- Page headers are all lower-cased unless it’s a proper name or a special case where capitalization is preferred. Use “favorites” instead of “Favorites” but you may use “NFC” instead of “nfc.”
- In hubs/panoramas, section headers are all lower-cased in WP8 and all upper-cased in WP8.1. The large title above that follows the same capitalization rule as page headers mentioned previously. They should be all lower-cased unless a proper name or branding requires it to have capital letters. It should not be all upper-cased.
- Buttons (included in the CommandBar), menu items, and other various actionable elements usually have all lower-case letters. Small buttons or actionable elements can have all upper-case letters like in WP8.1’s Action Center.

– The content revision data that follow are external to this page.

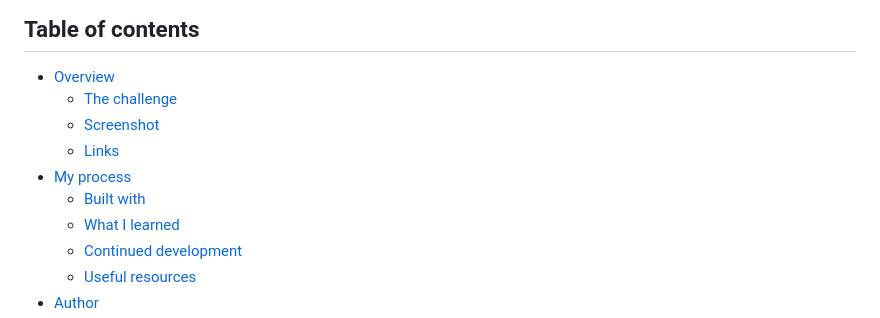
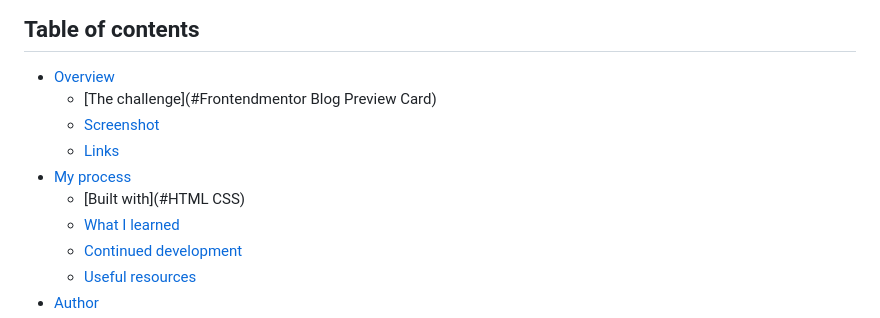
Before and after one commit to Naki93/frontend-blog-preview, a Markdown page: README-template.md, the part around the change. Rendered like a GitHub page.

Commit message:
update table of contents

```diff
--- a/README-template.md
+++ b/README-template.md
@@ -5,11 +5,11 @@ This is a solution to the [Blog preview card challenge on Frontend Mentor](https
 ## Table of contents
 
 - [Overview](#overview)
-  - [The challenge](#the-challenge)
+  - [The challenge](#Frontendmentor Blog Preview Card)
   - [Screenshot](#screenshot)
   - [Links](#links)
 - [My process](#my-process)
-  - [Built with](#built-with)
+  - [Built with](#HTML CSS)
   - [What I learned](#what-i-learned)
   - [Continued development](#continued-development)
   - [Useful resources](#useful-resources)
```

- Text snippets that do not form a whole sentence do not need its first letter to be capitalized. Examples of this are “showing contacts with phone numbers” or “about 2 hours ago.”

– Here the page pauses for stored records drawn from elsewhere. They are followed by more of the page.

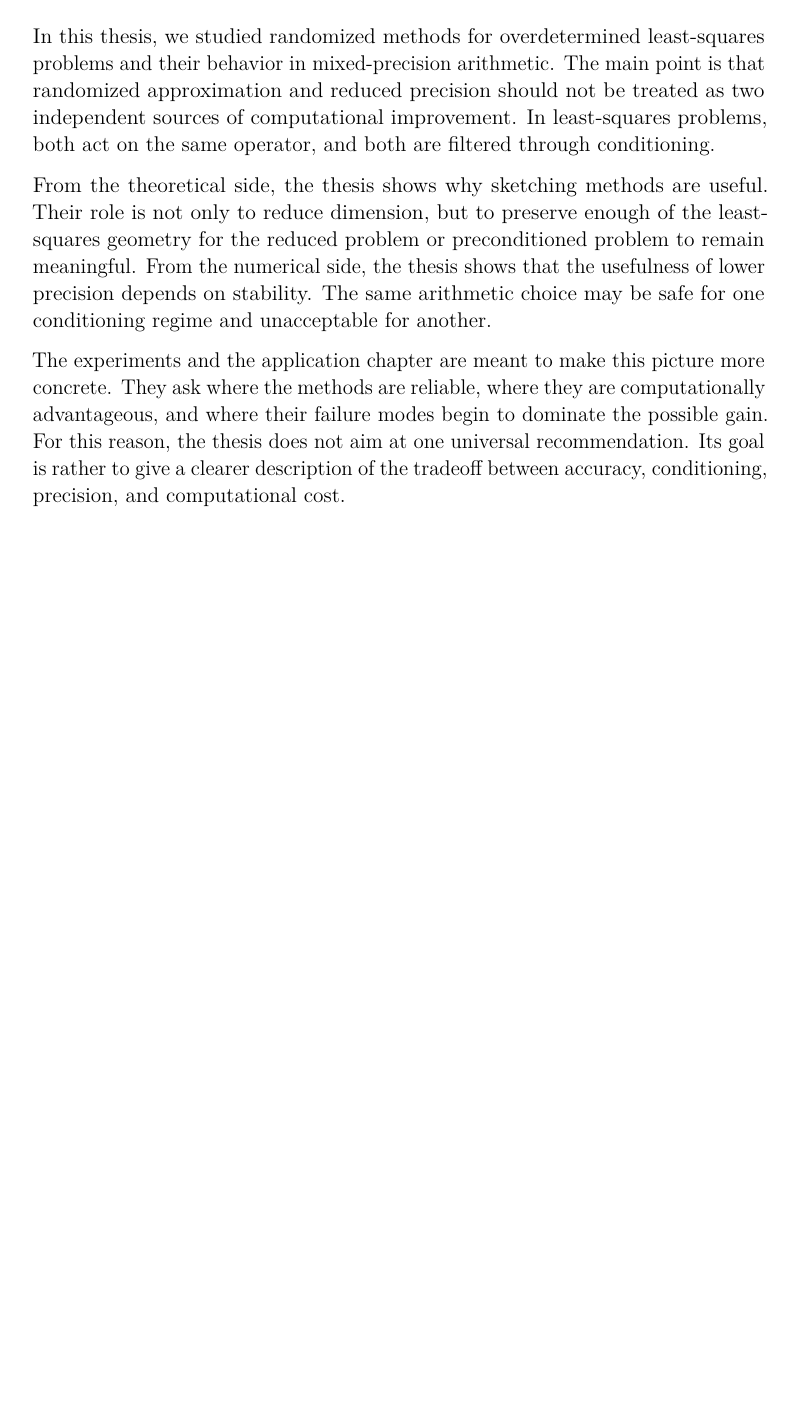
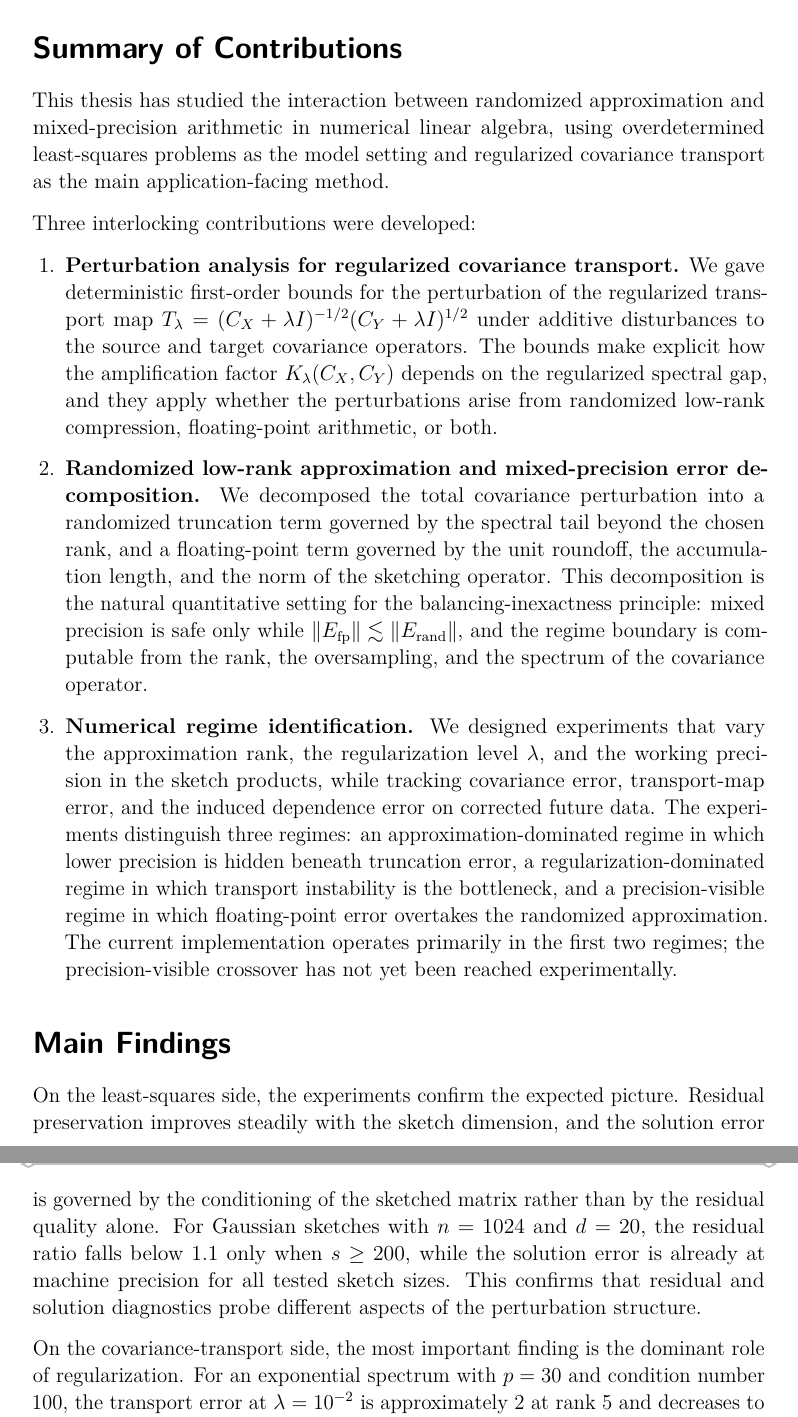
Before and after one commit to kovacoj/dp, a LaTeX thesis (thesis/thesis.tex, which reads thesis/chapters/Conclusion.tex): part of page 66 of 70 before the commit and two parts of pages 66 and 67 of 72 after it, the two joined at a grey line, cut at the place of the change, the shorter picture padded with empty space. Compiled offline with pdfLaTeX.

Commit message:
docs: strengthen introduction and conclusion
- Rewrite Conclusion with explicit sections: Summary, Findings, Limitations, Future Work
- Add concrete numerical findings to conclusion
- Remove 'Current Stage' remark from Introduction
- Remove planning language from Conclusion

```diff
--- a/thesis/chapters/Conclusion.tex
+++ b/thesis/chapters/Conclusion.tex
@@ -1,22 +1,64 @@
 \chapter{Conclusion} \label{ch:conclusion}
 
-In this thesis, we studied randomized methods for overdetermined least-squares
-problems and their behavior in mixed-precision arithmetic. The main point is that
-randomized approximation and reduced precision should not be treated as two
-independent sources of computational improvement. In least-squares problems,
-both act on the same operator, and both are filtered through conditioning.
+\section*{Summary of Contributions}
 
-From the theoretical side, the thesis shows why sketching methods are useful.
-Their role is not only to reduce dimension, but to preserve enough of the
-least-squares geometry for the reduced problem or preconditioned problem to
-remain meaningful. From the numerical side, the thesis shows that the usefulness
-of lower precision depends on stability. The same arithmetic choice may be safe
-for one conditioning regime and unacceptable for another.
+This thesis has studied the interaction between randomized approximation and
+mixed-precision arithmetic in numerical linear algebra, using overdetermined
+least-squares problems as the model setting and regularized covariance transport
+as the main application-facing method.
 
-The experiments and the application chapter are meant to make this picture more
-concrete. They ask where the methods are reliable, where they are computationally
-advantageous, and where their failure modes begin to dominate the possible gain.
-For this reason, the thesis does not aim at one universal recommendation. Its goal
-is rather to give a clearer description of the tradeoff between accuracy,
-conditioning, precision, and computational cost.
+Three interlocking contributions were developed:
 
+\begin{enumerate}
+	\item \textbf{Perturbation analysis for regularized covariance transport.}
+	      We gave deterministic first-order bounds for the perturbation of the
+	      regularized transport map
+	      \(T_\lambda = (C_X + \lambda I)^{-1/2}(C_Y + \lambda I)^{1/2}\)
+	      under additive disturbances to the source and target covariance
+	      operators. The bounds make explicit how the amplification factor
+	      \(K_\lambda(C_X,C_Y)\) depends on the regularized spectral gap, and
+	      they apply whether the perturbations arise from randomized low-rank
+	      compression, floating-point arithmetic, or both.
+
+	\item \textbf{Randomized low-rank approximation and mixed-precision error
+		      decomposition.}
+	      We decomposed the total covariance perturbation into a randomized
+	      truncation term governed by the spectral tail beyond the chosen rank,
+	      and a floating-point term governed by the unit roundoff, the
+	      accumulation length, and the norm of the sketching operator. This
+	      decomposition is the natural quantitative setting for the
+	      balancing-inexactness principle: mixed precision is safe only while
+	      \(\|E_{\mathrm{fp}}\| \lesssim \|E_{\mathrm{rand}}\|\), and the
+	      regime boundary is computable from the rank, the oversampling, and
+	      the spectrum of the covariance operator.
+
+	\item \textbf{Numerical regime identification.}
+	      We designed experiments that vary the approximation rank, the
+	      regularization level~\(\lambda\), and the working precision in the
+	      sketch products, while tracking covariance error, transport-map error,
+	      and the induced dependence error on corrected future data. The
+	      experiments distinguish three regimes: an approximation-dominated
+	      regime in which lower precision is hidden beneath truncation error, a
+	      regularization-dominated regime in which transport instability is the
+	      bottleneck, and a precision-visible regime in which floating-point
+	      error overtakes the randomized approximation. The current
+	      implementation operates primarily in the first two regimes; the
+	      precision-visible crossover has not yet been reached experimentally.
+\end{enumerate}
+
+\section*{Main Findings}
+
+On the least-squares side, the experiments confirm the expected picture.
+Residual preservation improves steadily with the sketch dimension, and the
+solution error is governed by the conditioning of the sketched matrix rather
+than by the residual quality alone. For Gaussian sketches with \(n=1024\) and
+\(d=20\), the residual ratio falls below \(1.1\) only when \(s \ge 200\), while
+the solution error is already at machine precision for all tested sketch sizes.
+This confirms that residual and solution diagnostics probe different aspects of
+the perturbation structure.
+
+On the covariance-transport side, the most important finding is the dominant
+role of regularization. For an exponential spectrum with \(p=30\) and
+condition number \(100\), the transport error at \(\lambda = 10^{-2}\) is
+approximately \(2\) at rank \(5\) and decreases to approximately \(1\) at rank
+\(25\). At \(\lambda = 10^{-6}\), the transport error remains above \(80\) even
@@ -28,0 +110 @@ when they are analyzed together.
+	\item A more detailed error analysis for particular sketch families in
```
Also changed, not shown: thesis/chapters/Introduction.tex (+4 -9 lines), thesis/chapters/Conclusion.tex (70 more changed lines).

- Some lower-cased text and labels can be interchanged with all upper-cased text if your application design allows it and it looks nice in the mix so be creative.
One of the most common mistakes I see is that apps use no margins or very inconsistent margin. Even in the new WP8.1 templates, margins are incorrectly used. Here are some margin guidelines to keep in mind.
- Do use margins or paddings to separate elements on the screen. Empty or negative space between UI elements create segmentation without the need of borders, lines, or chrome. It also makes the app easier on the eyes.
- Apps should have a margin on the left and right side so that content doesn’t start and end at the edge of the screen.
- In Silverlight apps, the content should start 24px from the left edge of the screen and 24px from the right unless content is intended on overflowing off the screen.
- In WP8.1 XAML apps, the content should start 19px from the left edge of the screen and 19px from the right unless content is intended on overflowing off the screen.
- The most common margin spacing used for 12px for Silverlight apps and 9.5px for WP8.1 XAML apps. This spacing is generally used to space out items in a list. So if you want two elements not touching, consider using multiples of 12px and 9.5px to space them out for Silverlight and WP8.1 XAML respectively.
Some apps use too much color while others are stuck in land of black and white. The easiest way make your app more engaging is by the use of colors. Start off simple to avoid making it too overloaded with color.
- Use user’s accent color to highlight elements of interest or communicate it’s an actionable element (chromeless buttons or hyperlink text.)
- Use common colors like green and red for good and bad.
- Use different shades of grade to show hierarchical relationship between different text elements like in the mail or messaging app.
- If your app have a brand color, consider not leaving the system tray at the top black and change it to match your app color.